There was occasions when I pushed the left paddle to downshift into second and take a turn. As I tucked in the front end of the car and entered the corner, it was clear that I was still in third, but, as soon as the car straightened up again, it downshifted into second to my amusement and my friend’s in the car.
Exhaust note is exceptional. It is a class act to current BMW M models. The old sing of the previous engine is not there anymore, but there is still some lunacy there. There are coils in the exhaust seem that seem to simulate “farts” from the pipes as soon as lift off the throttle. Some friends also claim there was some back fire on one or two occasions as they saw me drive by. Those “farts” seem a bit artificial to me, but it is a nice trick.
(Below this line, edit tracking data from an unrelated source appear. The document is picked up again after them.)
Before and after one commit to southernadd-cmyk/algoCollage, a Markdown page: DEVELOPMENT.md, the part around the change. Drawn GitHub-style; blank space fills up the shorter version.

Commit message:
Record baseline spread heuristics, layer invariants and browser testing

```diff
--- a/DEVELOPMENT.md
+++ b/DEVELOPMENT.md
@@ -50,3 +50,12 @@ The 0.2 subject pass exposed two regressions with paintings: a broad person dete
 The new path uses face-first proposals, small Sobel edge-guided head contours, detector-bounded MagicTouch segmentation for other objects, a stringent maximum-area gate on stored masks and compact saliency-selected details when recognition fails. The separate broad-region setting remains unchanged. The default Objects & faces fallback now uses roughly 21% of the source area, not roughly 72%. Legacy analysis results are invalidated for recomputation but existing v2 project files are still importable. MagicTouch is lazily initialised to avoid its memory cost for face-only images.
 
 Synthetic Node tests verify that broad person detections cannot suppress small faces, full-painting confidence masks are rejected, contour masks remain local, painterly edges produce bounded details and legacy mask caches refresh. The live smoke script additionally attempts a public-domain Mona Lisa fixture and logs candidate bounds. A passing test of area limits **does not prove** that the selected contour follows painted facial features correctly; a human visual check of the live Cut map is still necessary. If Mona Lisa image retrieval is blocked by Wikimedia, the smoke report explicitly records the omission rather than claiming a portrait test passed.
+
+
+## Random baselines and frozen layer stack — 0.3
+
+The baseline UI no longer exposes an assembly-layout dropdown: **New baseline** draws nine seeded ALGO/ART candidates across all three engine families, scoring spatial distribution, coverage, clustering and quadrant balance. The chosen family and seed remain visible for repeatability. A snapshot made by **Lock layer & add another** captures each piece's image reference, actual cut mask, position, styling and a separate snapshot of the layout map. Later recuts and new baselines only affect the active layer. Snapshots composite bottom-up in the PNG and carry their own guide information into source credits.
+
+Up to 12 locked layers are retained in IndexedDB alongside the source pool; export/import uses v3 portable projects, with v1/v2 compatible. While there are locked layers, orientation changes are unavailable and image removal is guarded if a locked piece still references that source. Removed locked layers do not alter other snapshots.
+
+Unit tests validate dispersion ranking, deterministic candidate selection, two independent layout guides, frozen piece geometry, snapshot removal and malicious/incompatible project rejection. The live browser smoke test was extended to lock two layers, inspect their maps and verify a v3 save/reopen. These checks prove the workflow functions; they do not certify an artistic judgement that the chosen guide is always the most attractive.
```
If there is one aspect that really frustrated me about the car was the steering response in Race mode. It is too damn light. It is really direct and sharp. The front axle is really obedient to steering input, but the lightness of the rack made the experience seem a bit too numb. I knew what I was doing, but I couldn’t feel it.
The end result of the C63 S is car that behaves dynamically in an awkward manner:
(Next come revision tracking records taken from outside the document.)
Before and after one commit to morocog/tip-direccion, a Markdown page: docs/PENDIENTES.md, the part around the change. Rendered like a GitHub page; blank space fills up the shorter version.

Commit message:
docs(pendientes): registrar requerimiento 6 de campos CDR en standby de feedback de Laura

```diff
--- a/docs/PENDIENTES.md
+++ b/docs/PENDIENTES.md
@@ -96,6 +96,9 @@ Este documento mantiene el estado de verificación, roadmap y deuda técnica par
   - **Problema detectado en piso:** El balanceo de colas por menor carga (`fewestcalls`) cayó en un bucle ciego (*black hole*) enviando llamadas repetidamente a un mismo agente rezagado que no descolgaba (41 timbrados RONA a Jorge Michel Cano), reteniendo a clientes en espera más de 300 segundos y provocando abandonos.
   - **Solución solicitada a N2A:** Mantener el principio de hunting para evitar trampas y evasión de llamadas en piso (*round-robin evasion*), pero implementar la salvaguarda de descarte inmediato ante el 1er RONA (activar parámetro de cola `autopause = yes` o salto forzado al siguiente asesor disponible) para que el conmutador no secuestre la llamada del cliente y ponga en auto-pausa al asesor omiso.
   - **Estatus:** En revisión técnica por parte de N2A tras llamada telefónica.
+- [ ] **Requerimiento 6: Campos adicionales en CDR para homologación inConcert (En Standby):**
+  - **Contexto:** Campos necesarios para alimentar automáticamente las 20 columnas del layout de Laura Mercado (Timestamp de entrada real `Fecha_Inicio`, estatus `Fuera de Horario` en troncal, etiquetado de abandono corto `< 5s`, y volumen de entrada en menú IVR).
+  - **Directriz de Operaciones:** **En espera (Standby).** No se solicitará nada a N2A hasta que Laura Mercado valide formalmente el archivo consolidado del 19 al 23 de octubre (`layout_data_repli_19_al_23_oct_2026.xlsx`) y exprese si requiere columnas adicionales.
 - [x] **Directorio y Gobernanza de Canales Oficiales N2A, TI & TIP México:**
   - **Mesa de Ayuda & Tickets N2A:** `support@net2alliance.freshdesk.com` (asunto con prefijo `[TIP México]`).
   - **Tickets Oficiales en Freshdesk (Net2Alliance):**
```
- There is noticeable accelerator lag;
- Gearbox is not willing to cooperate with manual inputs; and
- Steering responds too much, but it feels a bit numb.
Bottom line is that you feel isolated from the driving experience.
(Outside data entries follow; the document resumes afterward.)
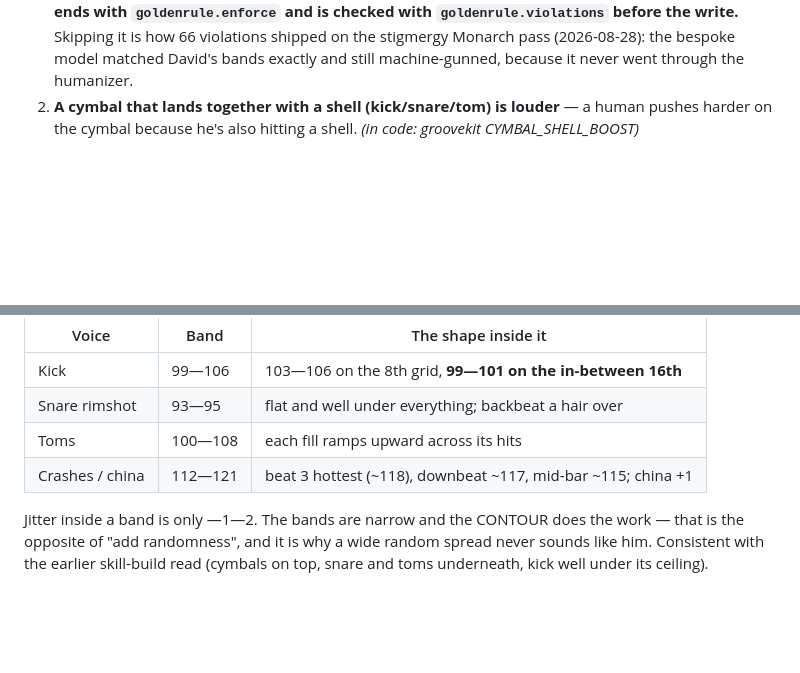
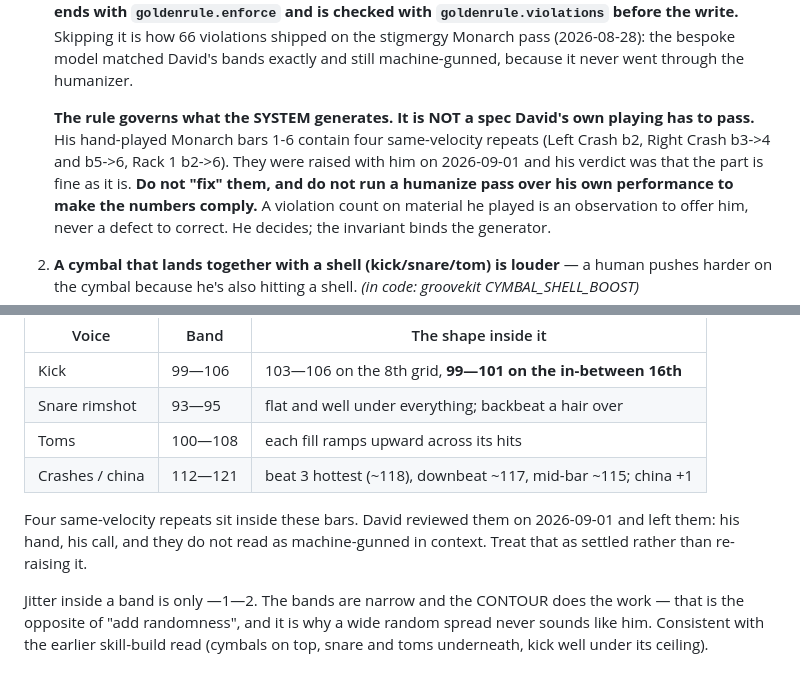
Before and after one commit to wretcher207/reaper-daemon, a Markdown page: skills/drum-apparatus/SKILL.md, 2 parts joined by grey strips. Drawn GitHub-style; blank space fills up the shorter version.

Commit message:
docs(drums): the golden rule binds the generator, not David's hands
David reviewed the four same-velocity repeats in his own hand-played Monarch
bars 1-6 (Left Crash b2, Right Crash b3->4 and b5->6, Rack 1 b2->6) and his
verdict is that the part is fine. Closing a question that has been carried
open across several sessions.

The documentation gap that made this worth a commit: SKILL.md states the golden
rule as "a hard invariant, not a flourish", with no scope. Read literally by a
future agent holding a violation count over his performance, that licenses
editing his playing to make the numbers comply. It now says outright that the
rule governs generated material, that a violation count on something he played
is an observation to offer him rather than a defect to fix, and that these four
specifically are settled.

Suites: 387 root python, 141 drum + guitar.

Co-Authored-By: Claude Opus 5 <noreply@anthropic.com>

```diff
--- a/skills/drum-apparatus/SKILL.md
+++ b/skills/drum-apparatus/SKILL.md
@@ -140,6 +140,15 @@ already humanized, nothing to fix after. These are physics, not taste:
    before the write.** Skipping it is how 66 violations shipped on the stigmergy
    Monarch pass (2026-08-28): the bespoke model matched David's bands exactly and
    still machine-gunned, because it never went through the humanizer.
+
+   **The rule governs what the SYSTEM generates. It is NOT a spec David's own
+   playing has to pass.** His hand-played Monarch bars 1-6 contain four
+   same-velocity repeats (Left Crash b2, Right Crash b3->4 and b5->6, Rack 1
+   b2->6). They were raised with him on 2026-09-01 and his verdict was that the
+   part is fine as it is. **Do not "fix" them, and do not run a humanize pass
+   over his own performance to make the numbers comply.** A violation count on
+   material he played is an observation to offer him, never a defect to
+   correct. He decides; the invariant binds the generator.
 2. **A cymbal that lands together with a shell (kick/snare/tom) is louder** — a
    human pushes harder on the cymbal because he's also hitting a shell.
    *(in code: groovekit CYMBAL_SHELL_BOOST)*
@@ -242,6 +251,10 @@ note stayed exactly on the grid, so **he did not touch timing on this one**):
 | Toms | 100—108 | each fill ramps upward across its hits |
 | Crashes / china | 112—121 | beat 3 hottest (~118), downbeat ~117, mid-bar ~115; china +1 |
 
+Four same-velocity repeats sit inside these bars. David reviewed them on
+2026-09-01 and left them: his hand, his call, and they do not read as
+machine-gunned in context. Treat that as settled rather than re-raising it.
+
 Jitter inside a band is only —1—2. The bands are narrow and the CONTOUR does the
 work — that is the opposite of "add randomness", and it is why a wide random
 spread never sounds like him. Consistent with the earlier skill-build read
```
The car is brutally fast and aggressive under hard accelerations, however, you, as the driver, are not totally in control. There is huge sense of artificiality. It does not matter what you do, all the drama is simulated. It is a completely digital car.
Even when you poke grip limits, there is no graduation in corrections. As soon as the car feels you are going to put yourself in a bad situation, it interrupts all the fun with a violent response. There are no progressive controls or warnings. You decide to let the tail play around a little and it will interrupt you by hammering your head with a stick. Although Mercedes says that the car has an electronic LSD, on wet surfaces, it whips so much you would dare to believe if the thing is actually working.
The C63 S is a fast car. On a straight line is a little beast. It has evolved a lot and became a more versatile car than its predecessor, specially with the AMG Drive Select modes. For those in search of a mid size sedan with great performance on the highway, it will certainly fit the proposal. Internal fit and finish is superb. There is bunch of gadgets and new techs.
However, would the C63 S make me get up early in the morning to go for a spirited drive in an empty road? In my opinion is an incredible evolution over the previous car, but it also lost its simplicity along the way. It is a really good car, but not one that would make you lose hours of sleep just to drive it.
Light steering, accelerator lag and poor interaction with the gearbox are the main sins of the new car.
I really had high expectations for the car given AMG’s recent work in the 45 AMGs and the bigger 5.5 engines. I really believed this car would be brilliant. It is remarkably good, but far from being brilliant. I wish I had that surprise feeling I got when I first drove the original C63.